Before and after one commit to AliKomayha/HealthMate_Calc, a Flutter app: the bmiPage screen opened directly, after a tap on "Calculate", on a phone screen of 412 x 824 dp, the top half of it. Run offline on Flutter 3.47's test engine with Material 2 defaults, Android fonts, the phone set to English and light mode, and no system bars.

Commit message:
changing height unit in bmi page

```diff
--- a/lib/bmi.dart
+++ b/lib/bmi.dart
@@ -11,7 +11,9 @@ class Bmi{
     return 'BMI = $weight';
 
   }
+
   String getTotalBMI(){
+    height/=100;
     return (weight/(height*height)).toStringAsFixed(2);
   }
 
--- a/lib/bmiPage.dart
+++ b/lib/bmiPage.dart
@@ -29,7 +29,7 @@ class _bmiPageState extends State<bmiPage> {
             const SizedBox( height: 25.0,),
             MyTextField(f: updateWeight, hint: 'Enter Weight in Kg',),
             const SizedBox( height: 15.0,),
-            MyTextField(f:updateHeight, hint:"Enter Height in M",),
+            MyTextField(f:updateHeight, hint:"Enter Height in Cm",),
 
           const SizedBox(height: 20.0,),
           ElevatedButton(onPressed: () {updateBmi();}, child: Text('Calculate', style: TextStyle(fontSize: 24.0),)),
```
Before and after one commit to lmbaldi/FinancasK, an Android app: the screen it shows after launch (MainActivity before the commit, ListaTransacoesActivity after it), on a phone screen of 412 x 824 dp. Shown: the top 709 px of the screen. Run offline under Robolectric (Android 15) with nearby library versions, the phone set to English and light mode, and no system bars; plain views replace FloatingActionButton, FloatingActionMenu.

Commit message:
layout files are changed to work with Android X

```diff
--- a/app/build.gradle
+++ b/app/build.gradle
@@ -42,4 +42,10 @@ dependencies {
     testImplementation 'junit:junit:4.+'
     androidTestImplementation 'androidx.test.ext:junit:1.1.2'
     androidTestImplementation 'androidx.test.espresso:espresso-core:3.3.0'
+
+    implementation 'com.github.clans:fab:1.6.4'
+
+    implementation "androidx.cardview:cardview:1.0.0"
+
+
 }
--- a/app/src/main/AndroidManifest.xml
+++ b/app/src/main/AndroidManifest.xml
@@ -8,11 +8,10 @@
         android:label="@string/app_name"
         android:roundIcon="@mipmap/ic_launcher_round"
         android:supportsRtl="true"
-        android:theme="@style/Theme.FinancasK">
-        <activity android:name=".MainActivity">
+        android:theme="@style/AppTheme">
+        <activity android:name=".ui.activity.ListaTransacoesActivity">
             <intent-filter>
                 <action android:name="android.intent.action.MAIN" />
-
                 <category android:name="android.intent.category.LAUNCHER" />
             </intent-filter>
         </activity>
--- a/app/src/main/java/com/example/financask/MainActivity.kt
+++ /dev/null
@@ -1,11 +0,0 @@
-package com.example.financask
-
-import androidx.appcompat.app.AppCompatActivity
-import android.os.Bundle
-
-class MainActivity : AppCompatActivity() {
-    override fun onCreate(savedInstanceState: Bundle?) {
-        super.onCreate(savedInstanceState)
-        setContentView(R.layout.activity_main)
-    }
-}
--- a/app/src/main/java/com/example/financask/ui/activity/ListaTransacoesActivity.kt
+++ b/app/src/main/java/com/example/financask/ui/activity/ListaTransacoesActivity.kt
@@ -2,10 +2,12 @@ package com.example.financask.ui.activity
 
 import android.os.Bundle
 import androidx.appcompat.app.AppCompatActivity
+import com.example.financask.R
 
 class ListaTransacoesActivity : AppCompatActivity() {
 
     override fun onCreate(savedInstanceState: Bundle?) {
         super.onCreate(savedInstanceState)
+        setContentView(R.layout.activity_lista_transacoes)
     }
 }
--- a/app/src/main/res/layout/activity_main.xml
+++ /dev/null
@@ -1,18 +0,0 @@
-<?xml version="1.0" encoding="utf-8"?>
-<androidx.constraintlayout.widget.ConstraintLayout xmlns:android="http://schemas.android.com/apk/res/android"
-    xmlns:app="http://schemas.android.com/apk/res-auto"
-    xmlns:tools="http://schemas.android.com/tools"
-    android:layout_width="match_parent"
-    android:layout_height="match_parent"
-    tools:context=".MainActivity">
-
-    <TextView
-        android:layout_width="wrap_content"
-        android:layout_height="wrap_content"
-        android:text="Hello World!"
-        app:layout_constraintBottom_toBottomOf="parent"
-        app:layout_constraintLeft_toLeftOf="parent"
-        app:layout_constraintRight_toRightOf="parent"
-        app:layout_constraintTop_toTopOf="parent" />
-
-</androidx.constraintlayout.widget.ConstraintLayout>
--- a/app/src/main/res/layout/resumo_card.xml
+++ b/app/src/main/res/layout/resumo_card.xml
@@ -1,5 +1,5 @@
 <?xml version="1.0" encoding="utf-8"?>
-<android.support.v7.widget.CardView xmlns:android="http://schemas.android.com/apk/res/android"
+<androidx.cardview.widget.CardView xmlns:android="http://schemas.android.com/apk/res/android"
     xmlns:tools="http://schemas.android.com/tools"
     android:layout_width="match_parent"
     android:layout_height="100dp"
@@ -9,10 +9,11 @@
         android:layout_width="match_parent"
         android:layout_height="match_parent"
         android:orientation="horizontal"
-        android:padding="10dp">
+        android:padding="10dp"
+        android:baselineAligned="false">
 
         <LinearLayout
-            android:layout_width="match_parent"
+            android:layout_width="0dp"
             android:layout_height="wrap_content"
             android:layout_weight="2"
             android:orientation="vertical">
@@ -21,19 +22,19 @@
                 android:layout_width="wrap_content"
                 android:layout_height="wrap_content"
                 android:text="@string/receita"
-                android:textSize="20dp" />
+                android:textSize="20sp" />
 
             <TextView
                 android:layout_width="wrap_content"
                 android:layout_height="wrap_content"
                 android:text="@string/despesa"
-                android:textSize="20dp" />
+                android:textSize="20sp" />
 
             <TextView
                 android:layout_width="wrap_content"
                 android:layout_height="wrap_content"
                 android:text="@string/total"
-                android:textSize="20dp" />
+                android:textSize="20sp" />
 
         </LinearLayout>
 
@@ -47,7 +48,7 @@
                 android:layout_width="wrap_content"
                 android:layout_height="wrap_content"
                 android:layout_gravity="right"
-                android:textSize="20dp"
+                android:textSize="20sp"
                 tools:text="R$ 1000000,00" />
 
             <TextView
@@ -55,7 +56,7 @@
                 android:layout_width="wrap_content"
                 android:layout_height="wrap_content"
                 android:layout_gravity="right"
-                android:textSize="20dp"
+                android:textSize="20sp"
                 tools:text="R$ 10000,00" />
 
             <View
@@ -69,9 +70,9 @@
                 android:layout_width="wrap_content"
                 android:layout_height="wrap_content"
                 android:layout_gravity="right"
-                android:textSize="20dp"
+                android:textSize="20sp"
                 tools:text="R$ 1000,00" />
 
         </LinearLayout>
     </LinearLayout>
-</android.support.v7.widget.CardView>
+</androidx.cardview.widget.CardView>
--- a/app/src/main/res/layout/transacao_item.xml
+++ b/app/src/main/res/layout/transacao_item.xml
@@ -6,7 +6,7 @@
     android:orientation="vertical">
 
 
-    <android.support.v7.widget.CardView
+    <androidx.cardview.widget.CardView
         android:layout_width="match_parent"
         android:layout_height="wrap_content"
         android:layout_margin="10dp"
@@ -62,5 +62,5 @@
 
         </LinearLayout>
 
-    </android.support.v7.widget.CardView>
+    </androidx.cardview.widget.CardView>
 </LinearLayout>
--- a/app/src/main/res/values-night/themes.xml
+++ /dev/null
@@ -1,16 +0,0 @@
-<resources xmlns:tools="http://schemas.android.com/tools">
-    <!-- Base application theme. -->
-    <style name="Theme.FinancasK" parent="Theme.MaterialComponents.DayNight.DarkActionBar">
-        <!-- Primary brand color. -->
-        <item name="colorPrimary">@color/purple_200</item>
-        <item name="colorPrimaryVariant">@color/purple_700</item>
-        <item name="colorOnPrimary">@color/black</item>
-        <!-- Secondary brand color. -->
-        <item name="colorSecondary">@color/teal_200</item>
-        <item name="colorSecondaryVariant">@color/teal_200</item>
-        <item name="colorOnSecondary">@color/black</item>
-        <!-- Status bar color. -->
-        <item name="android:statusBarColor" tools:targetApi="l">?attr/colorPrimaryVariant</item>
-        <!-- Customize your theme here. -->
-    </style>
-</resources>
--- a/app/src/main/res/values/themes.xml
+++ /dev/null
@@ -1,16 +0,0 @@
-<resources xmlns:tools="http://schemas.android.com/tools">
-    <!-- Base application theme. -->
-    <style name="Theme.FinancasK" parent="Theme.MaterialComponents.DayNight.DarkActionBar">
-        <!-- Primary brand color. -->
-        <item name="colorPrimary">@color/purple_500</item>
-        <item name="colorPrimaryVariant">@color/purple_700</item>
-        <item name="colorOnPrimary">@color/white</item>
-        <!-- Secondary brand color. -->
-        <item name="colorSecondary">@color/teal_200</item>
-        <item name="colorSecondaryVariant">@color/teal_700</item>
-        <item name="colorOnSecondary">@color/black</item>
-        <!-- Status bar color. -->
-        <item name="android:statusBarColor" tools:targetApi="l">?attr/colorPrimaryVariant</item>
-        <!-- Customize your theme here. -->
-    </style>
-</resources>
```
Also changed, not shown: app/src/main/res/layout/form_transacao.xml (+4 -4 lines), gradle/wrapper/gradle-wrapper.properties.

═══

EXERCISE REQUIREMENTS » Among the lines above, find those that contain the word "MainActivity" and copy them.

SOLUTION FOR THIS PROBLEM »
Before and after one commit to lmbaldi/FinancasK, an Android app: the screen it shows after launch (MainActivity before the commit, ListaTransacoesActivity after it), on a phone screen of 412 x 824 dp. Shown: the top 709 px of the screen. Run offline under Robolectric (Android 15) with nearby library versions, the phone set to English and light mode, and no system bars; plain views replace FloatingActionButton, FloatingActionMenu.
-        <activity android:name=".MainActivity">
--- a/app/src/main/java/com/example/financask/MainActivity.kt
-class MainActivity : AppCompatActivity() {
-    tools:context=".MainActivity">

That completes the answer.